Texas consumer advocates hope new FCC robocall rules bring big changes

Texas consumer advocates hope an FCC crackdown on businesses behind robocalls makes a big difference for customers.

New federal regulations now in effect will make it harder for companies to use fake phone numbers to make calls. 

Americans are getting four billion of these robocalls each month, according to the FCC. That costs an estimated $10 billion in fraud each year. 

"[Wednesday] is the deadline for most phone companies to implement stricter caller I.D. technology to make sure that the calls that you're getting are actually who they say they are from," said Bay Scoggin, Director, Texas Public Interest Research Group.

The consumer advocacy group says many companies use "spoof" phone numbers with local area codes to trick people into picking up.

"Bad actors and companies engage in spoofing their calls because it makes people more likely to answer the phone number, especially when you think that phone number is coming from someone who maybe lives in your area," Scoggin said.

But now many robocalls won’t be able to hide where they’re really calling from.
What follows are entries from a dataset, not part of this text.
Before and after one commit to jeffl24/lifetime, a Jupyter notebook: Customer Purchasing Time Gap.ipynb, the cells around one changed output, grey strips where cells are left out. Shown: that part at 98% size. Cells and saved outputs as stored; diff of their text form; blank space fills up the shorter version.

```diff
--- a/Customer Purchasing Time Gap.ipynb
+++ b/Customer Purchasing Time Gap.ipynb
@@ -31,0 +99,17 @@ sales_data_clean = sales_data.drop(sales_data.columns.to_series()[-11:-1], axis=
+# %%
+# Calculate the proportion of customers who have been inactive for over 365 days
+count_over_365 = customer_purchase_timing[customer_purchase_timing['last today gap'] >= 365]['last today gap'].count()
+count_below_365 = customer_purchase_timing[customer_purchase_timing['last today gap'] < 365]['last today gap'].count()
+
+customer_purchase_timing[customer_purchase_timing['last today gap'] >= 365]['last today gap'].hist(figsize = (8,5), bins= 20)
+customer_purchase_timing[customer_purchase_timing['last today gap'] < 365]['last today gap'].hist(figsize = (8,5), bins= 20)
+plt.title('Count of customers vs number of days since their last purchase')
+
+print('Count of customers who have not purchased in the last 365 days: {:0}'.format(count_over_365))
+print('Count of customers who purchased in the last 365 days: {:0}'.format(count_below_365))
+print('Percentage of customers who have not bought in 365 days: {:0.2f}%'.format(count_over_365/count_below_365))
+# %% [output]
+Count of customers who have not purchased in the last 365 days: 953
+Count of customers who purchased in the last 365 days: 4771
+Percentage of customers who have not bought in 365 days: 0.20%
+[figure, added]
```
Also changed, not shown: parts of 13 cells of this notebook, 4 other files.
Advocates hope it will cut down on the calls and hold companies more accountable. 

More regulations for major phone providers will close another loophole.

"As of September, 28 phone companies must refuse to accept traffic from voice service providers, including international providers that have not filled out the information with the FCC. So those that are in noncompliance will no longer be allowed to make the phone call to you," Scoggin said.

But consumer advocates say these new rules won’t completely protect from scammers, so people still need to have their guard up.

"Don't interact with the phone calls at all. Don't push a button to try and get off the call list, because all that's doing is telling the caller that there is another person at the end of this line. So the less interaction you can make with these people as possible and always, always to reiterate, never, ever, ever confirm or give out any of your personal information on a phone call that you're not directly expecting," Scoggin said.

Advocates say you can also report the robocalls to the FCC. There is a grace period for companies to comply, but many of the larger companies have already started making these changes.

RELATED: FCC requires phone companies to confirm caller ID is legitimate to cut down on robocalls